What this task involves -> The entries below must be retyped in full. Keep every word the same.

::::::

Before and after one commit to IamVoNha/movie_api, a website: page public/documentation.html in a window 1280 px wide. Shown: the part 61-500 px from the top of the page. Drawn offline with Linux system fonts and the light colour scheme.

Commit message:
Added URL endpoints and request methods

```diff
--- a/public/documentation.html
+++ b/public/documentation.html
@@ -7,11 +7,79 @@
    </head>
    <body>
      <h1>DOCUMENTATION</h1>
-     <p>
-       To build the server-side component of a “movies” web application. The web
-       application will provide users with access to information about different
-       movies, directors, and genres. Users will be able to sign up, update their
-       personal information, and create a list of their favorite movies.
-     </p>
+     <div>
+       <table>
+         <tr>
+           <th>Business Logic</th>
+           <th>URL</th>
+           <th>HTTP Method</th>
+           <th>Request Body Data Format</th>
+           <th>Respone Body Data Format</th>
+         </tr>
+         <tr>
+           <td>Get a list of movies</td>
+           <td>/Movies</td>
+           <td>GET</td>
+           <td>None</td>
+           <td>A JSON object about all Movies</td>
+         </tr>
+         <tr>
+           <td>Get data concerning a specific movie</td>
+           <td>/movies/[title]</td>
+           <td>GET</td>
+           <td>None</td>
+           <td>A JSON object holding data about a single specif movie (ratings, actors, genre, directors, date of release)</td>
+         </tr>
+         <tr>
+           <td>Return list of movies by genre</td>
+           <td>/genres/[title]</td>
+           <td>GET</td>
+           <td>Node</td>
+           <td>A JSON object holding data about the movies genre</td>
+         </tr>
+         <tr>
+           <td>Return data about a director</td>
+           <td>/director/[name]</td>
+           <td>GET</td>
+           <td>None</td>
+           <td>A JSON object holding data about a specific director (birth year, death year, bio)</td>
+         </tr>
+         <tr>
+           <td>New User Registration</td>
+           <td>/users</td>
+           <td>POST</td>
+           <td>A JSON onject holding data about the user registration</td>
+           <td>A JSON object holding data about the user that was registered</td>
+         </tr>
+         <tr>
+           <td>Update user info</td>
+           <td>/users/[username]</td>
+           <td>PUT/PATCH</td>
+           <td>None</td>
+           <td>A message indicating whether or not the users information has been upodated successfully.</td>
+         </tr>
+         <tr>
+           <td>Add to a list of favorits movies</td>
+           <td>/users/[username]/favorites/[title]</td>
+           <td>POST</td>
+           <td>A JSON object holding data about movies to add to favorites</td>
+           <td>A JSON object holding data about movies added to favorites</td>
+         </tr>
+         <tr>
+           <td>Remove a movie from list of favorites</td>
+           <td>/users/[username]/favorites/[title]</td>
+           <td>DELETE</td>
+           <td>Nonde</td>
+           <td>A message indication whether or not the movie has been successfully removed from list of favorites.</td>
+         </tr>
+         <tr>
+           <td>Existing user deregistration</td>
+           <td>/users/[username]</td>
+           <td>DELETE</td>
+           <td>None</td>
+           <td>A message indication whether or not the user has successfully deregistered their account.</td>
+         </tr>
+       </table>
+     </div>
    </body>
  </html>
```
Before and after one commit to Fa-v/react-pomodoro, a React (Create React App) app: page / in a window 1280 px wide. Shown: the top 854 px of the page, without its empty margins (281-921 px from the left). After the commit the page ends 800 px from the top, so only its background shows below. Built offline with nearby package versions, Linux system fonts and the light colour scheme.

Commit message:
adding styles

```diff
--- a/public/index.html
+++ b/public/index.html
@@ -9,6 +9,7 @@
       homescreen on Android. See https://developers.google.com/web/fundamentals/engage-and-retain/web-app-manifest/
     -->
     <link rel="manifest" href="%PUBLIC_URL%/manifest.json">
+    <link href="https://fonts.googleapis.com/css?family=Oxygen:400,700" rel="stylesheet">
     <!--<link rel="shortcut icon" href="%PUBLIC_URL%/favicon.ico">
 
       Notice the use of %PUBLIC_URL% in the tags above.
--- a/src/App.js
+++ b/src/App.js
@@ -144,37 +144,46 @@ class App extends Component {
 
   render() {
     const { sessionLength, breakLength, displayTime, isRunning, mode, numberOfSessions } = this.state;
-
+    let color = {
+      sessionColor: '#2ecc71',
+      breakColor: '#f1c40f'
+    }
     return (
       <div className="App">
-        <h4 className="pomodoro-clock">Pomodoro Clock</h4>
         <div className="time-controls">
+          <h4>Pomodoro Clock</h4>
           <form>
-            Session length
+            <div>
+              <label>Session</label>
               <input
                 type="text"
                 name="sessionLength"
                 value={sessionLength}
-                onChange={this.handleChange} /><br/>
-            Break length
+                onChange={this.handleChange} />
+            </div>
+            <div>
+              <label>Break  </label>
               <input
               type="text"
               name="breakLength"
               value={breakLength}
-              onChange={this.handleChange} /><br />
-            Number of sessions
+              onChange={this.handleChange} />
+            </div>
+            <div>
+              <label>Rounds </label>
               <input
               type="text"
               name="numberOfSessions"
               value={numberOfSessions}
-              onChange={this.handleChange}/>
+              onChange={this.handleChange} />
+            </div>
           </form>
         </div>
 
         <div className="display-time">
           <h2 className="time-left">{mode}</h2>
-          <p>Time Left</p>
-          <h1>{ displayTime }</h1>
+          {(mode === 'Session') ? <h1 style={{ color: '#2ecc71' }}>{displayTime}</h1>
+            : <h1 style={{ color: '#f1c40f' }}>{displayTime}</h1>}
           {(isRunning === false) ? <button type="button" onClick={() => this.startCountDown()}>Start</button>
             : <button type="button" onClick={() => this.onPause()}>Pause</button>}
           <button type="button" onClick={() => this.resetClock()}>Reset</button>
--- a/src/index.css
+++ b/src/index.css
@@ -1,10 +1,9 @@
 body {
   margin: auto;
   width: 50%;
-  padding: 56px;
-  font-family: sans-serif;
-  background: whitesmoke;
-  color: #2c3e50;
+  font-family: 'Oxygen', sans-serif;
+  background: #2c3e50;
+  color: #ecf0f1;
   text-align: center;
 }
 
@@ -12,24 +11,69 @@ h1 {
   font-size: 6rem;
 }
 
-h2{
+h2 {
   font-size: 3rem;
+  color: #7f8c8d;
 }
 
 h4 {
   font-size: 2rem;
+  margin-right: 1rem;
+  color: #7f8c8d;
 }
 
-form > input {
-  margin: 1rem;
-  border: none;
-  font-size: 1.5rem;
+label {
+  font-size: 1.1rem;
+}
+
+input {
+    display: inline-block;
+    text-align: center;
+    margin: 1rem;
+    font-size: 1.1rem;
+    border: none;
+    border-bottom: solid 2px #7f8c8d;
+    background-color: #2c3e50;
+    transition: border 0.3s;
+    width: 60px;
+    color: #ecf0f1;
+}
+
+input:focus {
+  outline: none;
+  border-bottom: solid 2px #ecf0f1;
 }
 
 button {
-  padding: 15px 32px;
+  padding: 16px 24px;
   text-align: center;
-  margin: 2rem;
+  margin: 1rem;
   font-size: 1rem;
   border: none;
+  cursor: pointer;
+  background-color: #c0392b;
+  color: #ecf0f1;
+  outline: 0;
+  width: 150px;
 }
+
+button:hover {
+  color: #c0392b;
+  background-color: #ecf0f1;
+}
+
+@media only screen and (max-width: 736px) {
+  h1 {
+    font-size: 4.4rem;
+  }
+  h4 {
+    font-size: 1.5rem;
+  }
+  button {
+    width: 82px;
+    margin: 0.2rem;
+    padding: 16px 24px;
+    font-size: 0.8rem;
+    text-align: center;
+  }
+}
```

::::::

Answer to the problem ->
Before and after one commit to IamVoNha/movie_api, a website: page public/documentation.html in a window 1280 px wide. Shown: the part 61-500 px from the top of the page. Drawn offline with Linux system fonts and the light colour scheme.

Commit message:
Added URL endpoints and request methods

```diff
--- a/public/documentation.html
+++ b/public/documentation.html
@@ -7,11 +7,79 @@
    </head>
    <body>
      <h1>DOCUMENTATION</h1>
-     <p>
-       To build the server-side component of a “movies” web application. The web
-       application will provide users with access to information about different
-       movies, directors, and genres. Users will be able to sign up, update their
-       personal information, and create a list of their favorite movies.
-     </p>
+     <div>
+       <table>
+         <tr>
+           <th>Business Logic</th>
+           <th>URL</th>
+           <th>HTTP Method</th>
+           <th>Request Body Data Format</th>
+           <th>Respone Body Data Format</th>
+         </tr>
+         <tr>
+           <td>Get a list of movies</td>
+           <td>/Movies</td>
+           <td>GET</td>
+           <td>None</td>
+           <td>A JSON object about all Movies</td>
+         </tr>
+         <tr>
+           <td>Get data concerning a specific movie</td>
+           <td>/movies/[title]</td>
+           <td>GET</td>
+           <td>None</td>
+           <td>A JSON object holding data about a single specif movie (ratings, actors, genre, directors, date of release)</td>
+         </tr>
+         <tr>
+           <td>Return list of movies by genre</td>
+           <td>/genres/[title]</td>
+           <td>GET</td>
+           <td>Node</td>
+           <td>A JSON object holding data about the movies genre</td>
+         </tr>
+         <tr>
+           <td>Return data about a director</td>
+           <td>/director/[name]</td>
+           <td>GET</td>
+           <td>None</td>
+           <td>A JSON object holding data about a specific director (birth year, death year, bio)</td>
+         </tr>
+         <tr>
+           <td>New User Registration</td>
+           <td>/users</td>
+           <td>POST</td>
+           <td>A JSON onject holding data about the user registration</td>
+           <td>A JSON object holding data about the user that was registered</td>
+         </tr>
+         <tr>
+           <td>Update user info</td>
+           <td>/users/[username]</td>
+           <td>PUT/PATCH</td>
+           <td>None</td>
+           <td>A message indicating whether or not the users information has been upodated successfully.</td>
+         </tr>
+         <tr>
+           <td>Add to a list of favorits movies</td>
+           <td>/users/[username]/favorites/[title]</td>
+           <td>POST</td>
+           <td>A JSON object holding data about movies to add to favorites</td>
+           <td>A JSON object holding data about movies added to favorites</td>
+         </tr>
+         <tr>
+           <td>Remove a movie from list of favorites</td>
+           <td>/users/[username]/favorites/[title]</td>
+           <td>DELETE</td>
+           <td>Nonde</td>
+           <td>A message indication whether or not the movie has been successfully removed from list of favorites.</td>
+         </tr>
+         <tr>
+           <td>Existing user deregistration</td>
+           <td>/users/[username]</td>
+           <td>DELETE</td>
+           <td>None</td>
+           <td>A message indication whether or not the user has successfully deregistered their account.</td>
+         </tr>
+       </table>
+     </div>
    </body>
  </html>
```
Before and after one commit to Fa-v/react-pomodoro, a React (Create React App) app: page / in a window 1280 px wide. Shown: the top 854 px of the page, without its empty margins (281-921 px from the left). After the commit the page ends 800 px from the top, so only its background shows below. Built offline with nearby package versions, Linux system fonts and the light colour scheme.

Commit message:
adding styles

```diff
--- a/public/index.html
+++ b/public/index.html
@@ -9,6 +9,7 @@
       homescreen on Android. See https://developers.google.com/web/fundamentals/engage-and-retain/web-app-manifest/
     -->
     <link rel="manifest" href="%PUBLIC_URL%/manifest.json">
+    <link href="https://fonts.googleapis.com/css?family=Oxygen:400,700" rel="stylesheet">
     <!--<link rel="shortcut icon" href="%PUBLIC_URL%/favicon.ico">
 
       Notice the use of %PUBLIC_URL% in the tags above.
--- a/src/App.js
+++ b/src/App.js
@@ -144,37 +144,46 @@ class App extends Component {
 
   render() {
     const { sessionLength, breakLength, displayTime, isRunning, mode, numberOfSessions } = this.state;
-
+    let color = {
+      sessionColor: '#2ecc71',
+      breakColor: '#f1c40f'
+    }
     return (
       <div className="App">
-        <h4 className="pomodoro-clock">Pomodoro Clock</h4>
         <div className="time-controls">
+          <h4>Pomodoro Clock</h4>
           <form>
-            Session length
+            <div>
+              <label>Session</label>
               <input
                 type="text"
                 name="sessionLength"
                 value={sessionLength}
-                onChange={this.handleChange} /><br/>
-            Break length
+                onChange={this.handleChange} />
+            </div>
+            <div>
+              <label>Break  </label>
               <input
               type="text"
               name="breakLength"
               value={breakLength}
-              onChange={this.handleChange} /><br />
-            Number of sessions
+              onChange={this.handleChange} />
+            </div>
+            <div>
+              <label>Rounds </label>
               <input
               type="text"
               name="numberOfSessions"
               value={numberOfSessions}
-              onChange={this.handleChange}/>
+              onChange={this.handleChange} />
+            </div>
           </form>
         </div>
 
         <div className="display-time">
           <h2 className="time-left">{mode}</h2>
-          <p>Time Left</p>
-          <h1>{ displayTime }</h1>
+          {(mode === 'Session') ? <h1 style={{ color: '#2ecc71' }}>{displayTime}</h1>
+            : <h1 style={{ color: '#f1c40f' }}>{displayTime}</h1>}
           {(isRunning === false) ? <button type="button" onClick={() => this.startCountDown()}>Start</button>
             : <button type="button" onClick={() => this.onPause()}>Pause</button>}
           <button type="button" onClick={() => this.resetClock()}>Reset</button>
--- a/src/index.css
+++ b/src/index.css
@@ -1,10 +1,9 @@
 body {
   margin: auto;
   width: 50%;
-  padding: 56px;
-  font-family: sans-serif;
-  background: whitesmoke;
-  color: #2c3e50;
+  font-family: 'Oxygen', sans-serif;
+  background: #2c3e50;
+  color: #ecf0f1;
   text-align: center;
 }
 
@@ -12,24 +11,69 @@ h1 {
   font-size: 6rem;
 }
 
-h2{
+h2 {
   font-size: 3rem;
+  color: #7f8c8d;
 }
 
 h4 {
   font-size: 2rem;
+  margin-right: 1rem;
+  color: #7f8c8d;
 }
 
-form > input {
-  margin: 1rem;
-  border: none;
-  font-size: 1.5rem;
+label {
+  font-size: 1.1rem;
+}
+
+input {
+    display: inline-block;
+    text-align: center;
+    margin: 1rem;
+    font-size: 1.1rem;
+    border: none;
+    border-bottom: solid 2px #7f8c8d;
+    background-color: #2c3e50;
+    transition: border 0.3s;
+    width: 60px;
+    color: #ecf0f1;
+}
+
+input:focus {
+  outline: none;
+  border-bottom: solid 2px #ecf0f1;
 }
 
 button {
-  padding: 15px 32px;
+  padding: 16px 24px;
   text-align: center;
-  margin: 2rem;
+  margin: 1rem;
   font-size: 1rem;
   border: none;
+  cursor: pointer;
+  background-color: #c0392b;
+  color: #ecf0f1;
+  outline: 0;
+  width: 150px;
 }
+
+button:hover {
+  color: #c0392b;
+  background-color: #ecf0f1;
+}
+
+@media only screen and (max-width: 736px) {
+  h1 {
+    font-size: 4.4rem;
+  }
+  h4 {
+    font-size: 1.5rem;
+  }
+  button {
+    width: 82px;
+    margin: 0.2rem;
+    padding: 16px 24px;
+    font-size: 0.8rem;
+    text-align: center;
+  }
+}
```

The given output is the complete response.